Identifying that an anomaly exists in a component in a turbine within your portfolio is only the first step of the process. To achieve focused and efficient maintenance, it is important to understand the potential causes for an increase in component temperatures. The anomaly detection process is based purely on data from the turbine, whereas the recommendation system, which provides potential reasons for the increase in temperature, must be built upon the experience of the users. To illustrate this, we look at faults detected by Predict in the central hydraulic system of two turbines.
Figure 6 shows the plot of hydraulic oil temperature vs power and wind speed for two turbines. Following an indication from Predict and after further investigation on site, it was apparent that the same component had failed in both turbines. The behavior of component temperature is similar for both turbines, that is, a larger deviation in low power regions and smaller or no deviation when the power is higher. The case study indicates that different failure modes will manifest discernably different patterns or fault signatures.
The upcoming improvement in Predict will include a continuously evolving recommendation system. The recommendation system will describe the most probable cause for the alert and recommend the best course of action to tackle the issue.
Today, we are in the process of building this system. It will be based on a feedback tool embedded in the product which will allow the users to seamlessly provide information about which components have been repaired/replaced following an alert. Predict will gather and learn from this feedback over time, continually strengthening the recommendation system. The users of Predict will be able to anonymously share information and by doing so streamline the maintenance of their turbines: a win-win situation for all.
What else is cooking?
Predict has proven to be successful in providing increased value to our customers. In addition to developing the Predict as a part of the Greenbyte Energy Cloud offering, we are working on providing Predict as a stand-alone solution.
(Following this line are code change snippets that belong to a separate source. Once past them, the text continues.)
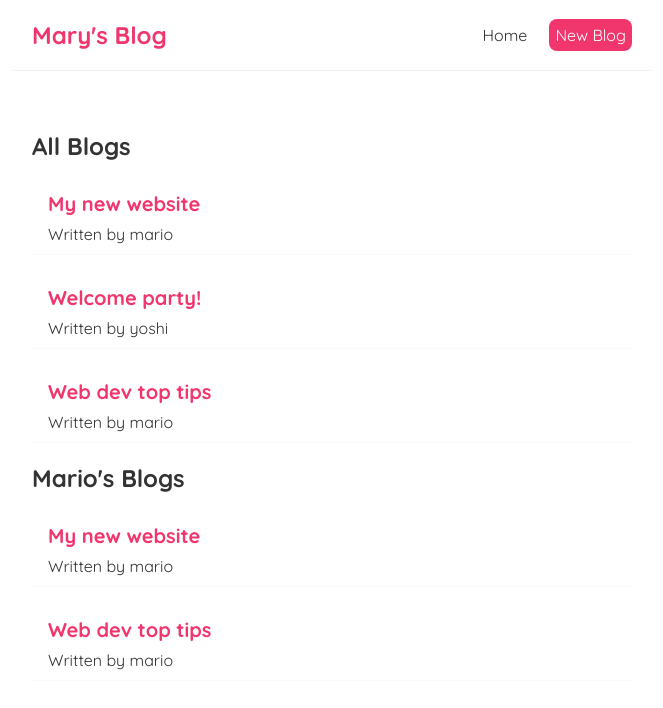
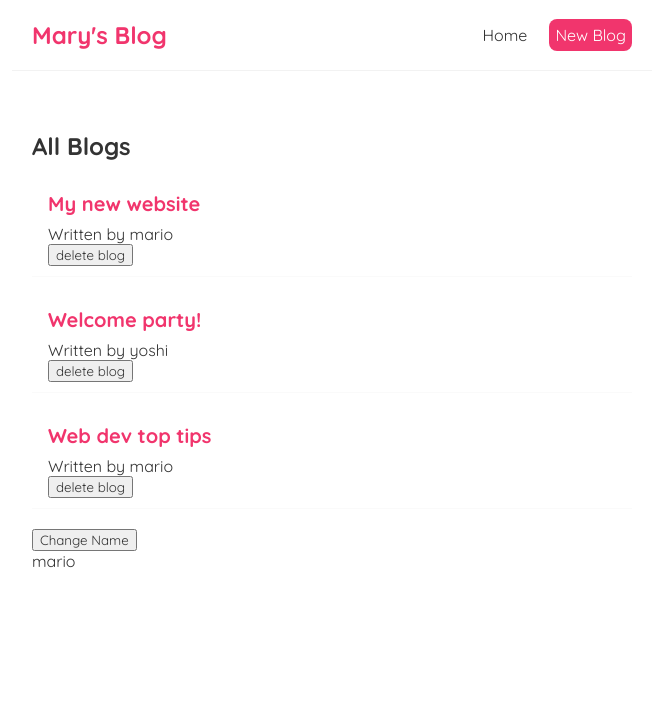
Before and after one commit to lyremlou/mary-blog, a React (Create React App) app: page / in a window 1280 px wide. Shown: the top 708 px of the page, without its empty margins (308-971 px from the left). Built offline with nearby package versions, Linux system fonts and the light colour scheme.

Commit message:
Add useEffect

```diff
--- a/src/BlogList.js
+++ b/src/BlogList.js
@@ -1,4 +1,4 @@
-const BlogList = ({blogs, title}) => {
+const BlogList = ({blogs, title, handleDelete}) => {
 
 
 
@@ -8,6 +8,7 @@ const BlogList = ({blogs, title}) => {
         <div className="blog-preview" key={blog.id}>
             <h2>{blog.title}</h2>
             <p>Written by {blog.author}</p>
+            <button onClick={() => handleDelete(blog.id)}>delete blog</button>
         </div>
    )) }</div> );
 }
--- a/src/Home.js
+++ b/src/Home.js
@@ -1,4 +1,4 @@
-import { useState } from "react";
+import { useState, useEffect } from "react";
 import BlogList from "./BlogList";
 
 const Home = () => {
@@ -9,10 +9,23 @@ const Home = () => {
         { title: 'Web dev top tips', body: 'lorem ipsum...', author: 'mario', id: 3 }
     ]);
 
+    const [name, setName] = useState('mario');
+
+    const handleDelete = (id) => {
+        const newBlogs = blogs.filter(blog => blog.id !== id);
+        setBlogs(newBlogs);
+    }
+
+    useEffect(() => {
+        console.log('use effect ran');
+        console.log(name);
+    }, [name]);
+
   return (
   <div className="home">
-  <BlogList blogs={blogs} title="All Blogs" />
-  <BlogList blogs={blogs.filter((blog) => blog.author === 'mario')} title="Mario's Blogs" />
+  <BlogList blogs={blogs} title="All Blogs" handleDelete={handleDelete} />
+  <button onClick={() => setName('luigi')}>Change Name</button>
+  <p>{name} </p>
   </div>
   );
 };
```
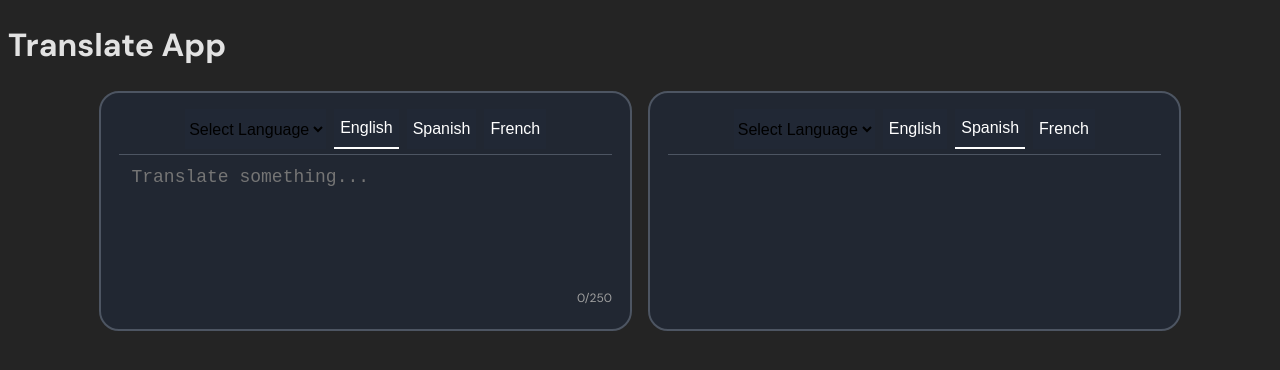
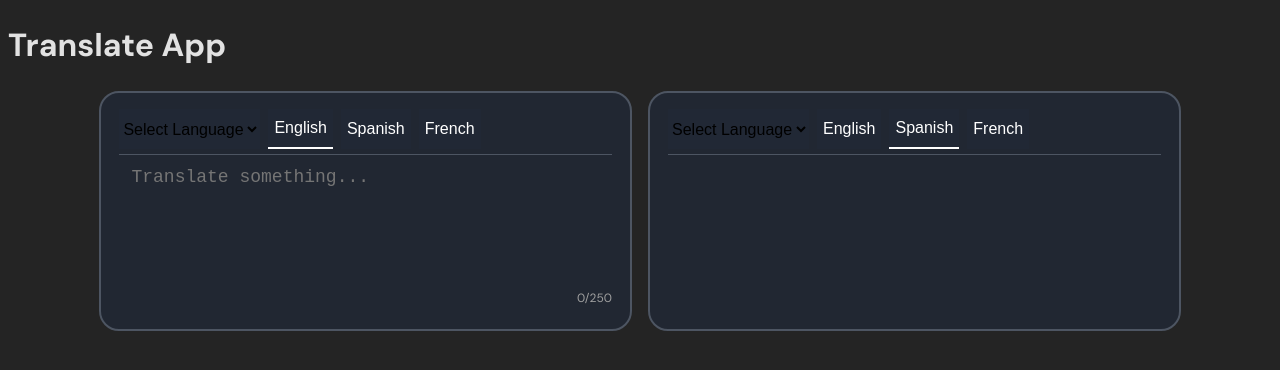
Before and after one commit to Marcobc-exe/translate-app, a React (Vite) app: page / in a window 1280 px wide. Shown: the top 370 px of the page. Built offline with nearby package versions, Linux system fonts and the light colour scheme.

Commit message:
fix: Fixed center content in Language panel

```diff
--- a/src/components/LanguagePanel/LanguagePanel.tsx
+++ b/src/components/LanguagePanel/LanguagePanel.tsx
@@ -23,7 +23,7 @@ export const LanguagePanel: FC<Props> = ({
       height={"50px"}
       borderBottom={"1px solid #4D5562"}
       alignItems={"center"}
-      justifyContent={"center"}
+      justifyContent={mobile ? "center" : "normal"}
     >
       <SelectLang
         lang={lang}
```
The success of Predict has also motivated us to examine different ways of utilizing AI methods. Predict is a temperature-based condition monitoring system, and hence does not utilize a large portion of the data that is available in a typical wind turbine SCADA system. Furthermore, temperature analysis will not be able to detect faults in certain components, like the blades, for example. Hence, the next natural step for us was to start investigating Deep Neural Network architectures to create models which could utilize all available signals from the SCADA system. We have worked extensively on this for the past six months and are very close to a working prototype. Expect more about the next AI offering from Greenbyte soon.